Every line that includes the word "ausruestung" needs to be copied from the listing.
-- Input records follows --
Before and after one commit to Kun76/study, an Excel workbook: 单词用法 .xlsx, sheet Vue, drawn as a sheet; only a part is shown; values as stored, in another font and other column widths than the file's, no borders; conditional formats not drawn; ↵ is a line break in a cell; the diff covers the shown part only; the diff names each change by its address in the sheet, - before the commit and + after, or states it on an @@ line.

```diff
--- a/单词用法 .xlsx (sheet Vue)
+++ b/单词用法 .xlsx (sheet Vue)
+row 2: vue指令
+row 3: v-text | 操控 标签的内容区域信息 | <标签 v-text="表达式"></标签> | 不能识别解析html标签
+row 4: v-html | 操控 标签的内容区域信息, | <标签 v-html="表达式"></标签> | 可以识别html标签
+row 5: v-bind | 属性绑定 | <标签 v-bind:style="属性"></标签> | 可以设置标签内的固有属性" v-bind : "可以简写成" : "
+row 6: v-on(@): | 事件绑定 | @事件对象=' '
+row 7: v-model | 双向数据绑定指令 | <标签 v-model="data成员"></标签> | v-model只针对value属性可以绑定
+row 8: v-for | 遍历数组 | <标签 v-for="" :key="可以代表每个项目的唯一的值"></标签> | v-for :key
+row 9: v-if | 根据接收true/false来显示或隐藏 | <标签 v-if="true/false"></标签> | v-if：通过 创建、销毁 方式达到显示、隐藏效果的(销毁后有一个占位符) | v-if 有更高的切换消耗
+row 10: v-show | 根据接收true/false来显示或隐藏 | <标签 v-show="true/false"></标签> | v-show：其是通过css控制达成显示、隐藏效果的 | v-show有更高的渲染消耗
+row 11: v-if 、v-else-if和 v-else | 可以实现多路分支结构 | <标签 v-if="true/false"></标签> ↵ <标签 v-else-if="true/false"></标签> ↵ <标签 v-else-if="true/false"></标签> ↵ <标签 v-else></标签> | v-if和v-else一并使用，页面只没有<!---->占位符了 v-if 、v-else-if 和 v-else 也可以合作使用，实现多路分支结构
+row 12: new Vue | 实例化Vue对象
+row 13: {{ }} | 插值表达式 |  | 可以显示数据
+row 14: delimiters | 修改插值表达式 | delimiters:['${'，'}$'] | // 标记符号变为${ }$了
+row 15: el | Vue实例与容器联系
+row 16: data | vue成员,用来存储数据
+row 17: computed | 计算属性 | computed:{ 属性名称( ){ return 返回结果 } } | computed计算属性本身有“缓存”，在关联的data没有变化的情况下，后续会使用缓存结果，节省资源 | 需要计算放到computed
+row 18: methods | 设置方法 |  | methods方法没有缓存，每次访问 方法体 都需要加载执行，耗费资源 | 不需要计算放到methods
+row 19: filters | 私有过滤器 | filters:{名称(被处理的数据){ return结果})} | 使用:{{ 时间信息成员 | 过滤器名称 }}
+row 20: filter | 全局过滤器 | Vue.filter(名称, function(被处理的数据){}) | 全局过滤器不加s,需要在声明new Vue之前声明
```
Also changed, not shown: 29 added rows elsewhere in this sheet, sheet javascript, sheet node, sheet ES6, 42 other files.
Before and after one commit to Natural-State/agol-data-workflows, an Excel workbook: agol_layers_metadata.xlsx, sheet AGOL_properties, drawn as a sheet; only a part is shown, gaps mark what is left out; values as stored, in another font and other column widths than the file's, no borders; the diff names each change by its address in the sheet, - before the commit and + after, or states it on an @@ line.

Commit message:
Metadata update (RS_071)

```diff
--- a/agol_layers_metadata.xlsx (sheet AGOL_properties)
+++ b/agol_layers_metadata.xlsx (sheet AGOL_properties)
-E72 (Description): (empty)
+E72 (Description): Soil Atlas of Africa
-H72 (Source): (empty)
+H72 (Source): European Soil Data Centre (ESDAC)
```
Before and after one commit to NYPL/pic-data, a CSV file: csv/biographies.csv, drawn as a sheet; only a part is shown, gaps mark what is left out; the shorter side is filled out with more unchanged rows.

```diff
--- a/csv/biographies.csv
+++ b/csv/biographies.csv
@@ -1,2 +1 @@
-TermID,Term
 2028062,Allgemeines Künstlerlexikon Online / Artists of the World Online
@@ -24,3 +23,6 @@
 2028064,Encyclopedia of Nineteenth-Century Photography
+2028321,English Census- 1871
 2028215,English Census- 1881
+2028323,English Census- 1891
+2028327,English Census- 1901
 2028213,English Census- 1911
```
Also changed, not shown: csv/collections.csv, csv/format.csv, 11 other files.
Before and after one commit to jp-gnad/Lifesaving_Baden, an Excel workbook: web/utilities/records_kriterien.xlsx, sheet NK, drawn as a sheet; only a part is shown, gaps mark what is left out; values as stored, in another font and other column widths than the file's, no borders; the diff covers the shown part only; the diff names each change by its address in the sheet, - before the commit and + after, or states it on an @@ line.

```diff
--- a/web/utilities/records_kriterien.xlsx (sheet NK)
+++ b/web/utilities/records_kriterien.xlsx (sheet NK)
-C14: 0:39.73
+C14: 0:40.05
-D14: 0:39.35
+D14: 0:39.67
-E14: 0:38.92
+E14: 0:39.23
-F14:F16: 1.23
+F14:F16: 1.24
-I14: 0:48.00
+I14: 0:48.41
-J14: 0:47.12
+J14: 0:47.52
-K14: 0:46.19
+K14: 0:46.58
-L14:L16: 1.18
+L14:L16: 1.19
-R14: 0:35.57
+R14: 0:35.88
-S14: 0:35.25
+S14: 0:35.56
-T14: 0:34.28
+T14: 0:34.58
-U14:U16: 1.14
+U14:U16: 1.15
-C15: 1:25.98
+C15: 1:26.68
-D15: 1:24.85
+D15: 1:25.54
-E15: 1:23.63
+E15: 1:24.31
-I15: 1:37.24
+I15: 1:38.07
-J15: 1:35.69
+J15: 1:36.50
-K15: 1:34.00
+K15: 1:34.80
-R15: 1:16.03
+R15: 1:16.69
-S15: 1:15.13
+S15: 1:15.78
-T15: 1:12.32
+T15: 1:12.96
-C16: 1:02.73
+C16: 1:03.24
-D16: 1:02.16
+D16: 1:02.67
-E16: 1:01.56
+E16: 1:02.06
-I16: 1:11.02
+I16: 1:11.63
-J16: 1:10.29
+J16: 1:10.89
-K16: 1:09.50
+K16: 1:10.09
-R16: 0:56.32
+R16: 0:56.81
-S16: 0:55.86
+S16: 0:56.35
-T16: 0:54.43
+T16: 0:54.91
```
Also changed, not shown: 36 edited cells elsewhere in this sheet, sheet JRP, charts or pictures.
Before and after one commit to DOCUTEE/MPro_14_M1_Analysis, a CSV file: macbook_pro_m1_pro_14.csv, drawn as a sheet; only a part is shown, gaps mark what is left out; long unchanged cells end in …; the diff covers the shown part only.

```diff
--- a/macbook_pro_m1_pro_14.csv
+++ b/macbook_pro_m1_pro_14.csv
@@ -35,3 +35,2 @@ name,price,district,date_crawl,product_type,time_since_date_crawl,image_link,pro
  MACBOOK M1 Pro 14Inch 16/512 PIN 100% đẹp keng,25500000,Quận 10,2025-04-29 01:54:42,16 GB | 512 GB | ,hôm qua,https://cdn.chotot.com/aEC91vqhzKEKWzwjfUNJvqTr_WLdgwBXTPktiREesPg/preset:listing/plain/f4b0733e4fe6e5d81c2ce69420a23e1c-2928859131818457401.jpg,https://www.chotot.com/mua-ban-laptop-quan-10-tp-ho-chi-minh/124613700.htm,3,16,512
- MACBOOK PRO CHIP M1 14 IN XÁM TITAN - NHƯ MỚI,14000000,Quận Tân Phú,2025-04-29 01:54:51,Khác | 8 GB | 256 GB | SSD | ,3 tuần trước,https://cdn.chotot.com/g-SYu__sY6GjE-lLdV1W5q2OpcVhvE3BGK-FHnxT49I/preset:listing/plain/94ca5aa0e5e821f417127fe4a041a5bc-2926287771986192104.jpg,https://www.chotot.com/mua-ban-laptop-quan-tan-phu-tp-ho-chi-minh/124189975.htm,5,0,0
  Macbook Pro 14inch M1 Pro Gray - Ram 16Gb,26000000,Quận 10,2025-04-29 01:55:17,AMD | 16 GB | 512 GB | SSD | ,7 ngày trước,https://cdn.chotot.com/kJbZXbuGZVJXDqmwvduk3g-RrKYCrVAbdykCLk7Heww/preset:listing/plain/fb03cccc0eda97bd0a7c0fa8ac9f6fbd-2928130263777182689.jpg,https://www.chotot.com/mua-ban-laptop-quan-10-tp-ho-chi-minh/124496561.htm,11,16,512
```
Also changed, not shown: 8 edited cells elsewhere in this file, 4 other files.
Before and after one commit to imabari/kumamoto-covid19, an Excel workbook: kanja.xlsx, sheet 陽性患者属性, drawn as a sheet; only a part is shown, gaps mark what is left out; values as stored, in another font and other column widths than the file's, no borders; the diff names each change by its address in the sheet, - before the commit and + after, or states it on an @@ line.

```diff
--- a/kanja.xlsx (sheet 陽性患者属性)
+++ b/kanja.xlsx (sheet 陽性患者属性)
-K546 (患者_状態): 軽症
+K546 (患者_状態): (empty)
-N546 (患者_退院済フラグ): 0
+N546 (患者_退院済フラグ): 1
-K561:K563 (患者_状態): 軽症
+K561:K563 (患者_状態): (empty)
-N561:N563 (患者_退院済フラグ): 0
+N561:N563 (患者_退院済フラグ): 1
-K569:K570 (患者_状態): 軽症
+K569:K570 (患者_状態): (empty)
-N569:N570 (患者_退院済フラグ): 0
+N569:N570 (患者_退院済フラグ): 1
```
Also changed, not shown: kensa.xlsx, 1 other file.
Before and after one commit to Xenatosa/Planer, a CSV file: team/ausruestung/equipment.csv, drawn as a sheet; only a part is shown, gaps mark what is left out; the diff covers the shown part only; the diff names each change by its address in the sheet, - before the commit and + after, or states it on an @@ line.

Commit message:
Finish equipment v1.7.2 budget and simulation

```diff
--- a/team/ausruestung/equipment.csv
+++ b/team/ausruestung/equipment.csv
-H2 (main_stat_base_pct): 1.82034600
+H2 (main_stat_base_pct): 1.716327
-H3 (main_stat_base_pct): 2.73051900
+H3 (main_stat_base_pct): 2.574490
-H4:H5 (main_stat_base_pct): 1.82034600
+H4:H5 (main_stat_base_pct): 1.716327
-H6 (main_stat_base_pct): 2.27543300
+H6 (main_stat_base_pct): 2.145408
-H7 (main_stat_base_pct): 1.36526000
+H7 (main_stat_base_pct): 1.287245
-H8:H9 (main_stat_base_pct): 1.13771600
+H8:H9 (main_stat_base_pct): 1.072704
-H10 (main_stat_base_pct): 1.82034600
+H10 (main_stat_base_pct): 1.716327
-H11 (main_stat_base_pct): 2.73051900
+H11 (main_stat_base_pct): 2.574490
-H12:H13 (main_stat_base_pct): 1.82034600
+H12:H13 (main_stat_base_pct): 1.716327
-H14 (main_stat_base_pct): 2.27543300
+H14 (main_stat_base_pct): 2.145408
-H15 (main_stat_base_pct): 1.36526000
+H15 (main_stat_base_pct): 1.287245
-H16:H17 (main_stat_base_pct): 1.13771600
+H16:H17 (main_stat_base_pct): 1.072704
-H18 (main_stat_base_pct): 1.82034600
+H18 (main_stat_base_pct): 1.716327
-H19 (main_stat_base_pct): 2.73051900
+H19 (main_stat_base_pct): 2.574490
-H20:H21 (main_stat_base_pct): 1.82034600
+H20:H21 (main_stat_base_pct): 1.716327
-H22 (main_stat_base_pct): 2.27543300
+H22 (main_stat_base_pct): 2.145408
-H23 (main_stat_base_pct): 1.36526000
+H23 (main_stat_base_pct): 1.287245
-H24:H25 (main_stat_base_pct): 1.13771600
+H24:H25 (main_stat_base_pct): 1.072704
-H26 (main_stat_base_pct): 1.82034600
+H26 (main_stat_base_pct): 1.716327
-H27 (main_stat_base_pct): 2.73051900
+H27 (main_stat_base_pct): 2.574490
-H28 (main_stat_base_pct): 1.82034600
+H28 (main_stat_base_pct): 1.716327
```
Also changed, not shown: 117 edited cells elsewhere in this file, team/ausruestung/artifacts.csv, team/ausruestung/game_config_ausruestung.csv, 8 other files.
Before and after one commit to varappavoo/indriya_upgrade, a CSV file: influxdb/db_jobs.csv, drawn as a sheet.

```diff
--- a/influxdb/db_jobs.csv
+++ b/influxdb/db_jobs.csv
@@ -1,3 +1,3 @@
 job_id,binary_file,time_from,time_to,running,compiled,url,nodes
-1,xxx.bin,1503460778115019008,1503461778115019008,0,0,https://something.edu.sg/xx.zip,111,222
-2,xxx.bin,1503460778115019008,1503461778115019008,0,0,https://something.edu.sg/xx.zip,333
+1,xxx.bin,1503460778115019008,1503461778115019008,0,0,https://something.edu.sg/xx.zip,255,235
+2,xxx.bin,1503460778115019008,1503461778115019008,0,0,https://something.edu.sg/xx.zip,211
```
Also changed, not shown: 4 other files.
-- Input records concluded --
_Response to this task_
Before and after one commit to Xenatosa/Planer, a CSV file: team/ausruestung/equipment.csv, drawn as a sheet; only a part is shown, gaps mark what is left out; the diff covers the shown part only; the diff names each change by its address in the sheet, - before the commit and + after, or states it on an @@ line.
--- a/team/ausruestung/equipment.csv
+++ b/team/ausruestung/equipment.csv
Also changed, not shown: 117 edited cells elsewhere in this file, team/ausruestung/artifacts.csv, team/ausruestung/game_config_ausruestung.csv, 8 other files.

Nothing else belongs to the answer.